Each line below is to be copied exactly; images do not go into the copy.
Data section Start Marker
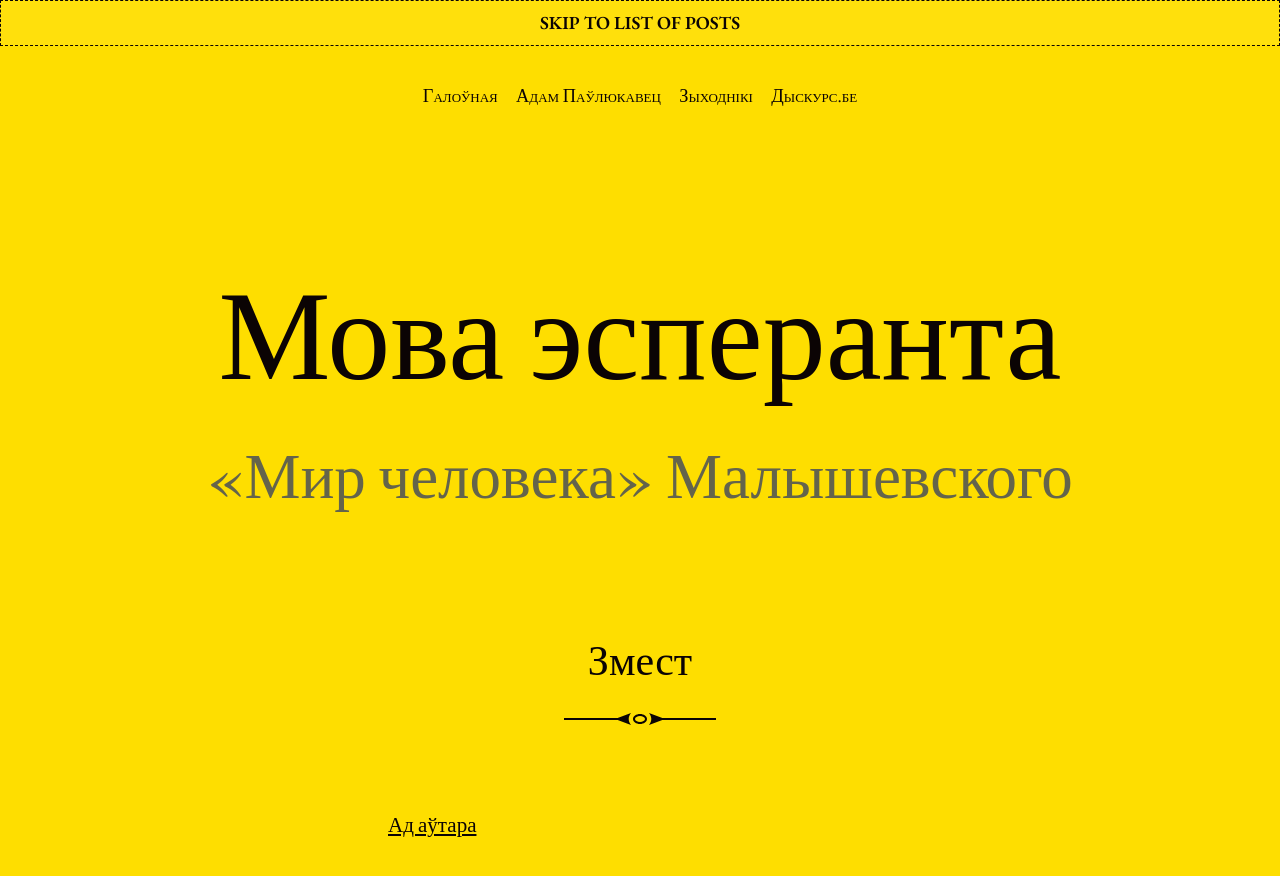
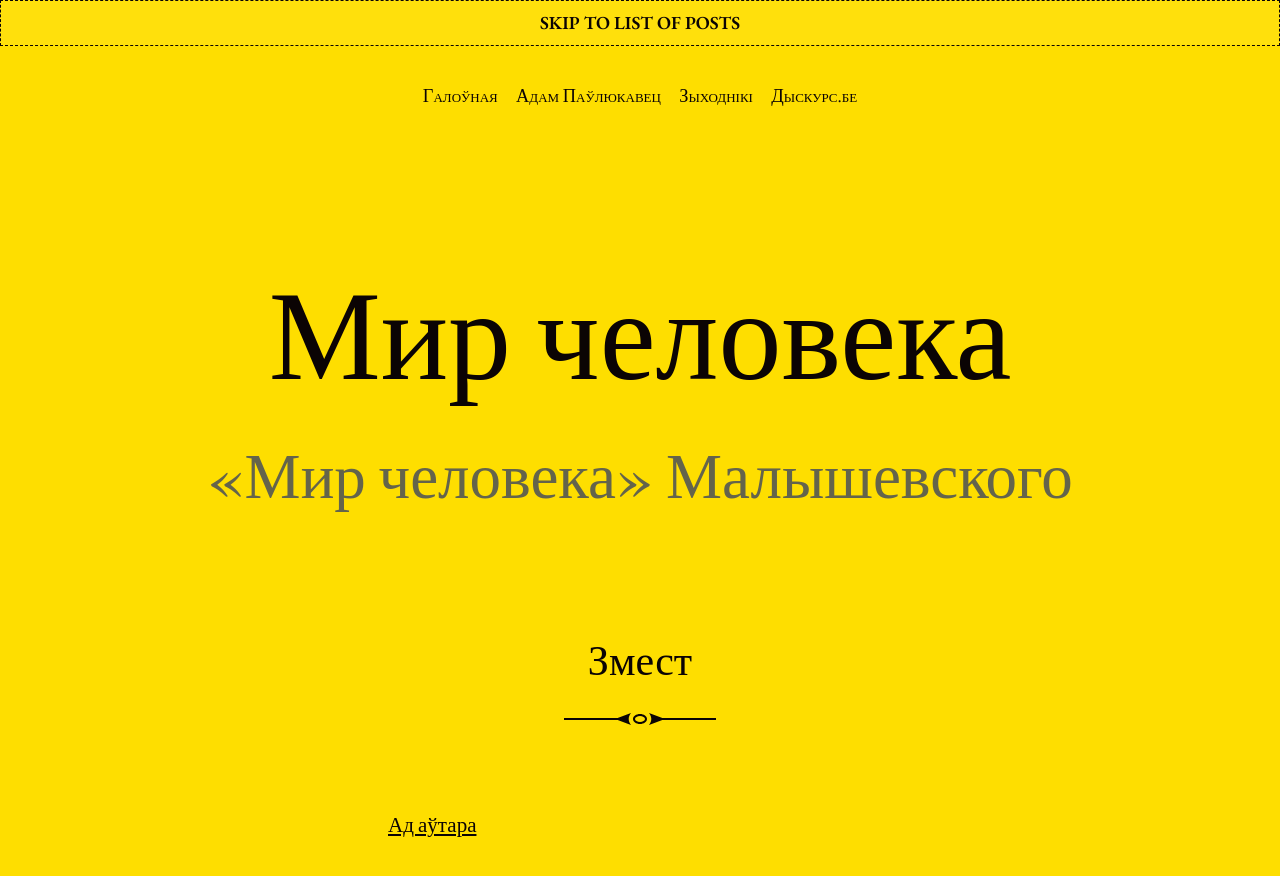
Before and after one commit to skaivolas/mir, a Jekyll site: the page built from index.md, in a window 1280 px wide and 900 px high. Shown: the top 876 px of the window. Built offline with Jekyll 4.4.1, drawn with Linux system fonts in a browser that asks for light colours.

Commit message:
Update _config.yml

```diff
--- a/_config.yml
+++ b/_config.yml
@@ -13,7 +13,7 @@
 # you will see them accessed via {{ site.title }}, {{ site.email }}, and so on.
 # You can create any custom variable you would like, and they will be accessible
 # in the templates via {{ site.myvariable }}.
-title: Мова эсперанта
+title: Мир человека
 email: beloarscience@fias.fr
 description: >- # this means to ignore newlines until "baseurl:"
   «Мир человека» Малышевского
```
Data section End Marker
## Answer to this task
Before and after one commit to skaivolas/mir, a Jekyll site: the page built from index.md, in a window 1280 px wide and 900 px high. Shown: the top 876 px of the window. Built offline with Jekyll 4.4.1, drawn with Linux system fonts in a browser that asks for light colours.

Commit message:
Update _config.yml

```diff
--- a/_config.yml
+++ b/_config.yml
@@ -13,7 +13,7 @@
 # you will see them accessed via {{ site.title }}, {{ site.email }}, and so on.
 # You can create any custom variable you would like, and they will be accessible
 # in the templates via {{ site.myvariable }}.
-title: Мова эсперанта
+title: Мир человека
 email: beloarscience@fias.fr
 description: >- # this means to ignore newlines until "baseurl:"
   «Мир человека» Малышевского
```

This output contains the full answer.